• _WORK ORDER_
An exact repetition of every entry, with no images, is the required answer.

Items listed in a dataset:
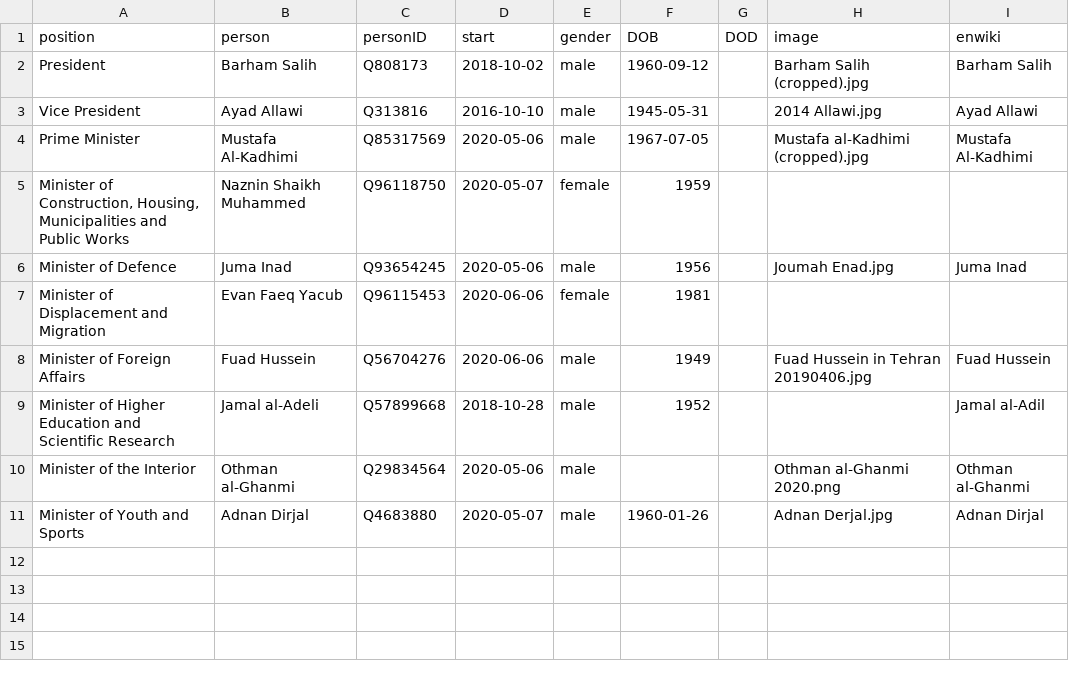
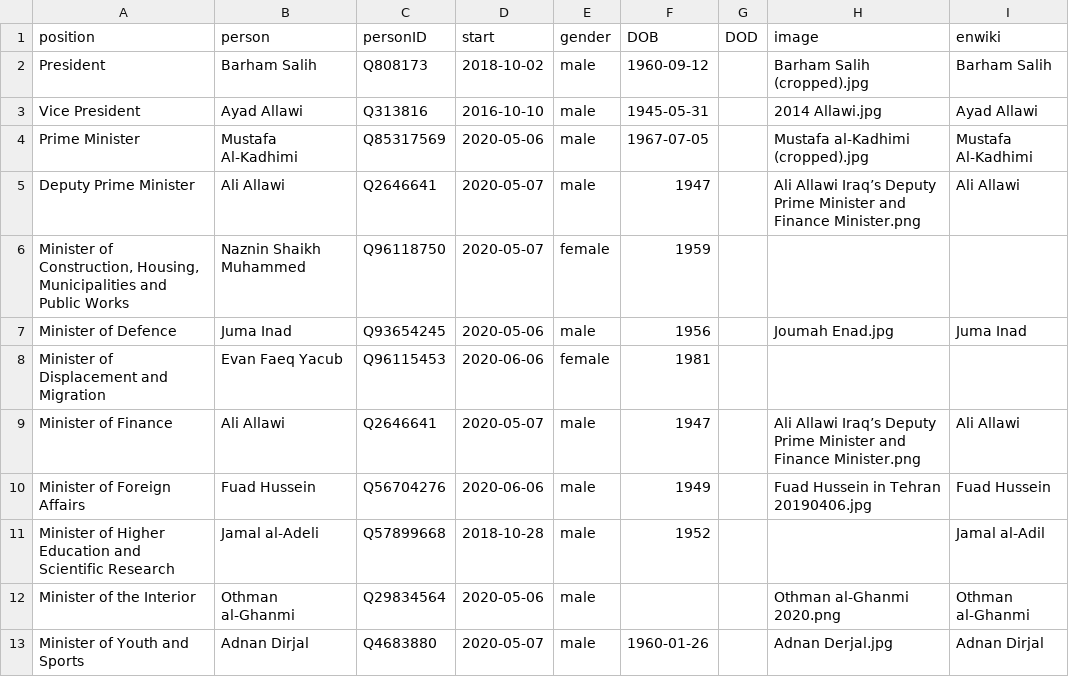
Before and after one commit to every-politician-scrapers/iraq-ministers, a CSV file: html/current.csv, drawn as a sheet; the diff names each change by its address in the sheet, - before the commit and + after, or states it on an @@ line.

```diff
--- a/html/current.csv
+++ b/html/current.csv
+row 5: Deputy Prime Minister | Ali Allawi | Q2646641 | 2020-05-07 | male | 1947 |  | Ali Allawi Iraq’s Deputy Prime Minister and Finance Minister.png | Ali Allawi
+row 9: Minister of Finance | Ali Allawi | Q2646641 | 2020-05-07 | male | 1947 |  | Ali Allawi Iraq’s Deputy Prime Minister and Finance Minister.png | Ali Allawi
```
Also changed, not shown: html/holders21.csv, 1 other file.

• _EXERCISE OUTPUT_
Before and after one commit to every-politician-scrapers/iraq-ministers, a CSV file: html/current.csv, drawn as a sheet; the diff names each change by its address in the sheet, - before the commit and + after, or states it on an @@ line.

```diff
--- a/html/current.csv
+++ b/html/current.csv
+row 5: Deputy Prime Minister | Ali Allawi | Q2646641 | 2020-05-07 | male | 1947 |  | Ali Allawi Iraq’s Deputy Prime Minister and Finance Minister.png | Ali Allawi
+row 9: Minister of Finance | Ali Allawi | Q2646641 | 2020-05-07 | male | 1947 |  | Ali Allawi Iraq’s Deputy Prime Minister and Finance Minister.png | Ali Allawi
```
Also changed, not shown: html/holders21.csv, 1 other file.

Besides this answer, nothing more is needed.